What is your attitude and policy towards maternity leave and flexible hours for your women? Do you even have one? (Because you should)
Are the annual reviews for your women truly reflective of their performance and fuel confidence?
Are you paying your women fairly?
Do you make your women feel like where they work is a place where they can have a future?
If we stop focusing on ‘women’ as a gender and focus on just our women I think we stand a better chance for real change.
There are a lot of MILFs - that’s ‘Mums I’d Like to Find’.
I’d always noticed that the mums are MIA but turns out that those are actually the ones out there who are at senior management level. I’ve learned that unfortunately for women, that crucial professional cusp where you’re about to really advance your career coincides with some natural life milestones.
The mums I’ve spoken to feel that they haven't been shown that there’s a place for them in our industry if they require any flexibility. Considering the high percentage of briefs that are aimed at 'modern mums’, it’s becoming really awkward that we hardly have anyone around to work on them.
In a line of work that requires people to exercise empathy and understanding for others daily (and be exceptional at it) we just don’t seem to be doing a very good job by parents. The reality is that this isn’t just a 'mum-thing’ anymore; Dads aren’t too happy either.
The modern parenting style means that Dads want to be involved in their kids’ lives more than ever before. Time is precious. Not just for clients, or how time sheets are filled out, but for ‘the people’ as well. I suppose the real learning is that it’s probably better to act now and help make where you work a place that accommodates parents – before their immeasurable value and years of experience disappear off to a place that does.
Women are suckers for punishment.
We love our jobs and it’s why we’re fighting like hell to be given the tools and support to have long careers, not a short stint or an easy job based on 'circular ambition'. It’s why over 100 women turned up to the launch of SheSays in Dubai and why over 50,000 women are a part of SheSays globally. With all this ambition and drive going largely untapped, I’m curious to see who’ll be smart enough to harness it first.
I realise that this ‘stuff’ I’ve learned isn’t particularly new or insightful, nor should any of these points be aimed at just men, or managers.
This is stuff that I’ve had to relook at myself – as a woman, who isn’t in management. Because even if some of these points may not be my problem now, they might be soon. And even though I, like many people, care deeply about life and work being fair for all, caring isn’t enough.
Realising that I have to actively do more was the biggest thing I’ve contributed to this cause so far. And as much as I’d like to sit back, do my day-to-day job and rally through eight solid episodes of Black Mirror in one sitting, I know that in the long run I’d regret not acting now.

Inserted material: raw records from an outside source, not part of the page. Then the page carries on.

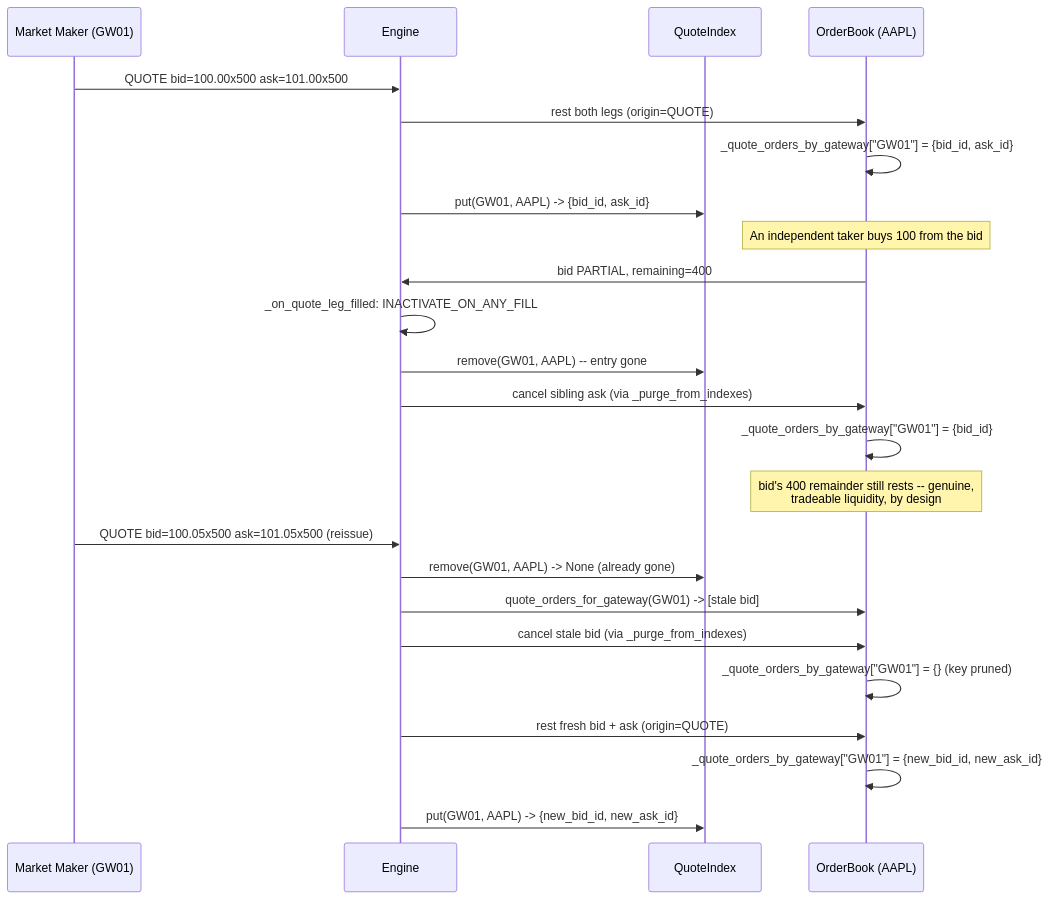
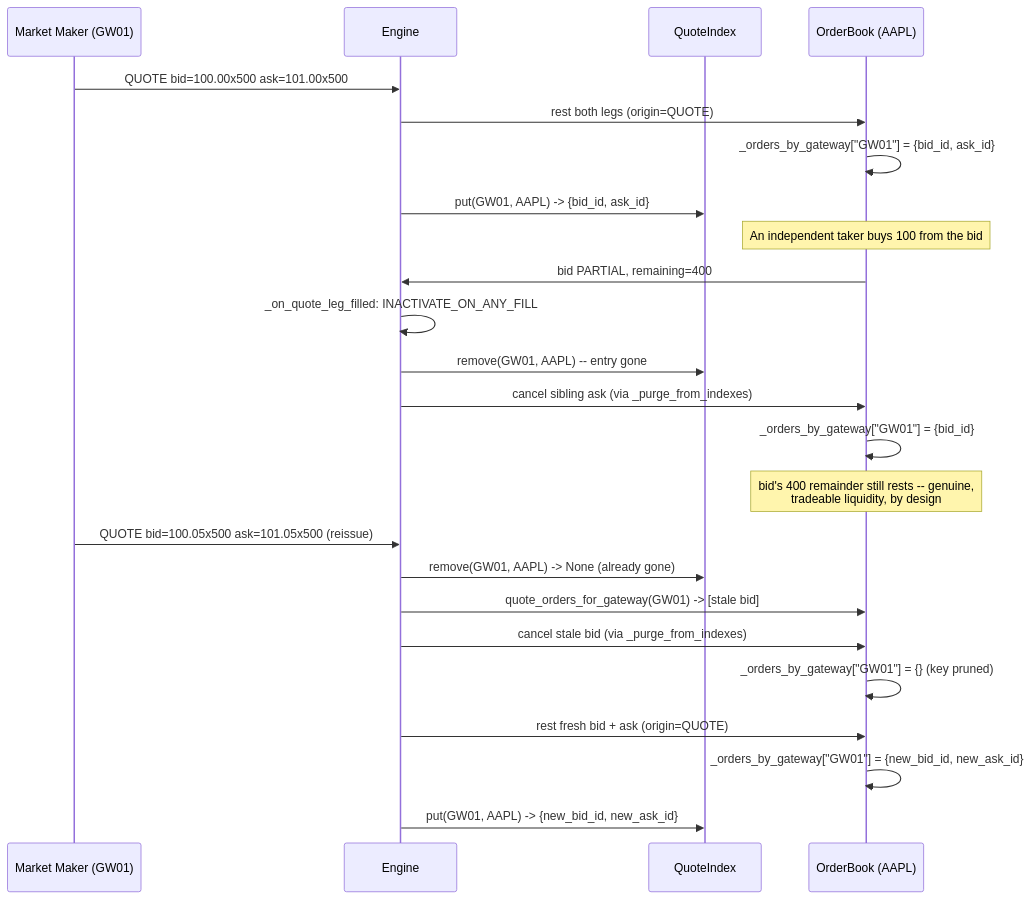
Before and after one commit to johan162/EduMatcher: the eighth of 11 diagrams in docs/architecture/02-architecture-guide.md, drawn with Mermaid. The commit also changed other lines of this file and 4 other files, not shown here.

````diff
--- a/docs/architecture/02-architecture-guide.md
+++ b/docs/architecture/02-architecture-guide.md
@@ -1525,29 +1587,29 @@
 ```mermaid
 sequenceDiagram
     participant MM as Market Maker (GW01)
     participant E as Engine
     participant QI as QuoteIndex
     participant OB as OrderBook (AAPL)
 
     MM->>E: QUOTE bid=100.00x500 ask=101.00x500
     E->>OB: rest both legs (origin=QUOTE)
-    OB->>OB: _quote_orders_by_gateway["GW01"] = {bid_id, ask_id}
+    OB->>OB: _orders_by_gateway["GW01"] = {bid_id, ask_id}
     E->>QI: put(GW01, AAPL) -> {bid_id, ask_id}
 
     Note over OB: An independent taker buys 100 from the bid
     OB->>E: bid PARTIAL, remaining=400
     E->>E: _on_quote_leg_filled: INACTIVATE_ON_ANY_FILL
     E->>QI: remove(GW01, AAPL)  -- entry gone
     E->>OB: cancel sibling ask (via _purge_from_indexes)
-    OB->>OB: _quote_orders_by_gateway["GW01"] = {bid_id}
+    OB->>OB: _orders_by_gateway["GW01"] = {bid_id}
     Note over OB: bid's 400 remainder still rests -- genuine,<br/>tradeable liquidity, by design
 
     MM->>E: QUOTE bid=100.05x500 ask=101.05x500 (reissue)
     E->>QI: remove(GW01, AAPL) -> None (already gone)
     E->>OB: quote_orders_for_gateway(GW01) -> [stale bid]
     E->>OB: cancel stale bid (via _purge_from_indexes)
-    OB->>OB: _quote_orders_by_gateway["GW01"] = {}  (key pruned)
+    OB->>OB: _orders_by_gateway["GW01"] = {}  (key pruned)
     E->>OB: rest fresh bid + ask (origin=QUOTE)
-    OB->>OB: _quote_orders_by_gateway["GW01"] = {new_bid_id, new_ask_id}
+    OB->>OB: _orders_by_gateway["GW01"] = {new_bid_id, new_ask_id}
     E->>QI: put(GW01, AAPL) -> {new_bid_id, new_ask_id}
 ```
````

Now that I've got that out the way, where should we start with what needs to be done for LGBT, ethnic minorities and people of colour…?view more - Thought LeadersOgilvy UK, Fri, 13 Jan 2017 15:13:32 GMT